The Canadian Press
TORONTO–Teaching teens about the horrors of the Holocaust is more than just a history lesson for high school teacher Rachel Luke.
The language arts and drama teacher weaves it into her lesson plan where possible, and describes it as “character education” for a generation she fears is losing compassion for others.
“I’m very worried about this generation . . . I see such a difference and a change in children just even in the past five years. A lot of them really lack empathy,” said Luke, who teaches kids in Grades 9, 10, 11 and 12.
“‘If someone’s getting bullied, if something’s happening, (they say): ‘It is not my responsibility,’ ‘It has nothing to do with me,’ ‘It’s not my business,’ ‘I’m not going to be a snitch.’ . . . This is the language that’s used (and) this is the culture of this generation.”
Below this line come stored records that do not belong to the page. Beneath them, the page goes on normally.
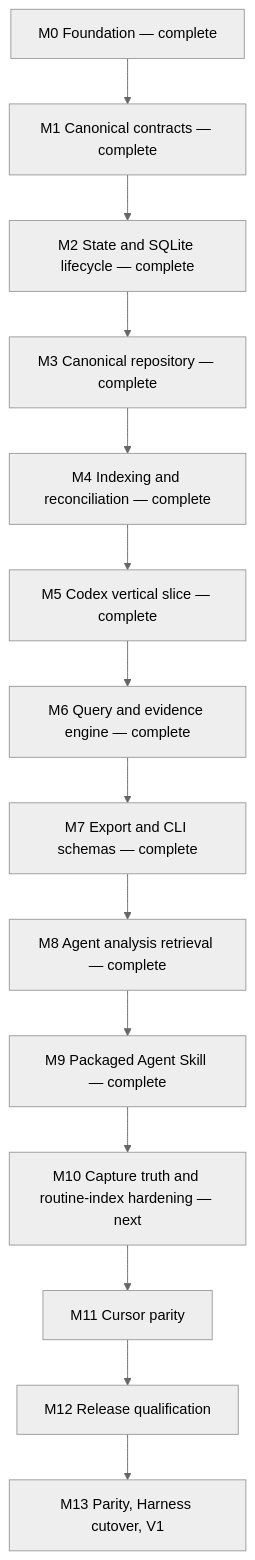
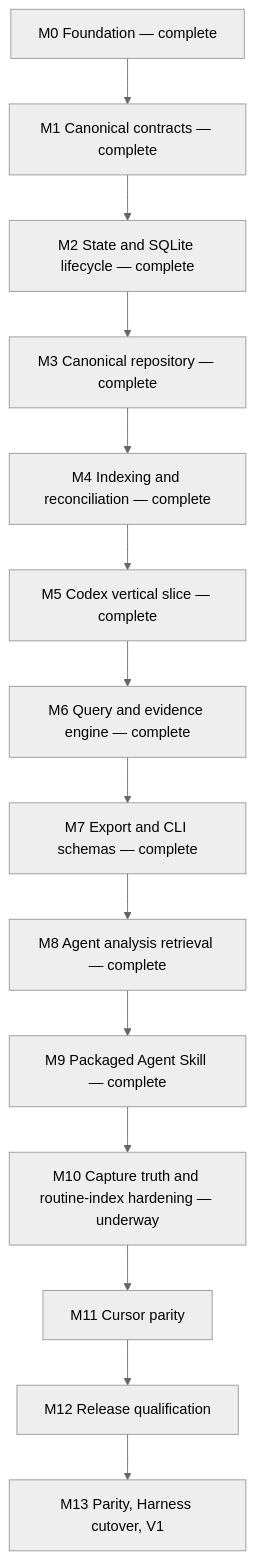
Before and after one commit to ferueda/sessions: the diagram in dev/plans/260713-v1-implementation-roadmap.md, drawn with Mermaid (neutral theme). The commit also changed other lines of this file and 48 other files, not shown here.

````diff
--- a/dev/plans/260713-v1-implementation-roadmap.md
+++ b/dev/plans/260713-v1-implementation-roadmap.md
@@ -191,16 +195,16 @@
 ```mermaid
 flowchart TD
   M0["M0 Foundation — complete"] --> M1["M1 Canonical contracts — complete"]
   M1 --> M2["M2 State and SQLite lifecycle — complete"]
   M2 --> M3["M3 Canonical repository — complete"]
   M3 --> M4["M4 Indexing and reconciliation — complete"]
   M4 --> M5["M5 Codex vertical slice — complete"]
   M5 --> M6["M6 Query and evidence engine — complete"]
   M6 --> M7["M7 Export and CLI schemas — complete"]
   M7 --> M8["M8 Agent analysis retrieval — complete"]
   M8 --> M9["M9 Packaged Agent Skill — complete"]
-  M9 --> M10["M10 Capture truth and routine-index hardening — next"]
+  M9 --> M10["M10 Capture truth and routine-index hardening — underway"]
   M10 --> M11["M11 Cursor parity"]
   M11 --> M12["M12 Release qualification"]
   M12 --> M13["M13 Parity, Harness cutover, V1"]
 ```
````
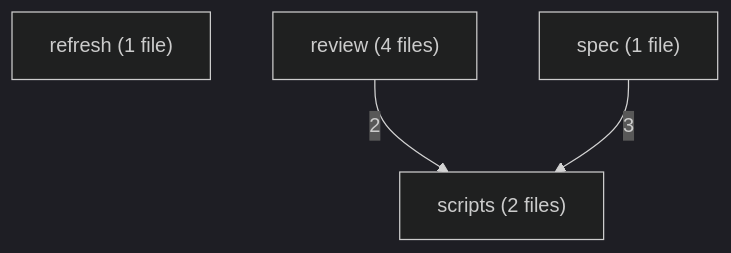
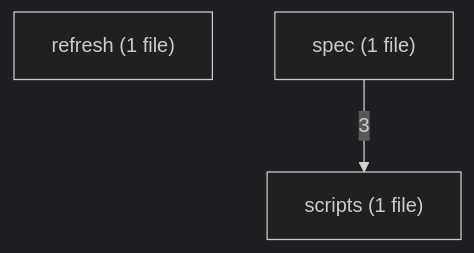
Before and after one commit to alecegg/varde: the first of 4 diagrams in skills/varde-docs/FLOW.md, drawn with Mermaid (dark theme). The commit also changed other lines of this file and 1293 other files, not shown here.

````diff
--- a/skills/varde-docs/FLOW.md
+++ b/skills/varde-docs/FLOW.md
@@ -24,9 +21,7 @@
 ```mermaid
 flowchart TD
   m0["refresh (1 file)"]
-  m1["review (4 files)"]
-  m2["scripts (2 files)"]
-  m3["spec (1 file)"]
-  m1 -->|"2"| m2
-  m3 -->|"3"| m2
+  m1["scripts (1 file)"]
+  m2["spec (1 file)"]
+  m2 -->|"3"| m1
 ```
````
Drilling home the facts of the Holocaust is one way Luke tries to encourage students to understand the destructive impact of intolerance, racism and hate.
But Luke said it can be an uphill battle to reach some teenagers–many of whom have never even heard of the Second World War massacre until a teacher brings it up in class.
Combined with an apparent ease with derogatory racial slurs, Luke worries some youth aren’t even interested in learning why certain behaviour is hurtful.
“A student said to me today, ‘I censor myself when I’m in your class,'” said Luke, who runs the annual Remembrance Day assemblies at Glenforest Secondary School in Mississauga, Ont.
“They know in my classroom they have to behave a particular way. I’m not sure if that might happen in my colleague’s classrooms, I’m not sure that’s happening in the hallways.”
At the very least, a disturbing resurgence in anti-Semitic incidents around the world suggests little has been learned from Second World War crimes.
Reports of attacks and plots targeting U.S and Canadian synagogues continue to spark fear, while Nazi paraphernalia has found fascination among some youth, including late B.C. teen murder suspect Bryer Schmegelsky who allegedly sent photographs of a swastika armband and a Hitler Youth knife to an online friend.
Schools in particular have provided a backdrop for some shocking offences.
Last week, a principal and teacher in Utah were suspended after a student dressed as Hitler for a Halloween parade.
Meanwhile, recent surveys back up Luke’s frustrations: One in five millennials hadn’t heard or weren’t sure if they had heard of the Holocaust, according to a poll released earlier this year by the Holocaust education group the Azrieli Foundation and the non-profit group the Claims Conference, which secures material compensation for Holocaust survivors around the world.
The survey of 1,110 Canadian adults found 62 percent of millennials didn’t know that six million Jews were killed in the Holocaust.
A similar survey by the Claims Conference in the United States found 41 percent of millennials believed two million or fewer Jews were killed during the Holocaust.
Carson Phillips, managing director of Toronto’s Sarah and Chaim Neuberger Holocaust Education Centre, said the good news is that teachers seem to recognize a connection between intolerance and gaps in knowledge.
“Any time we hear of these horrendous attacks our requests for education programming certainly increases,” said Phillips.
“This need for education is probably never going to go away.”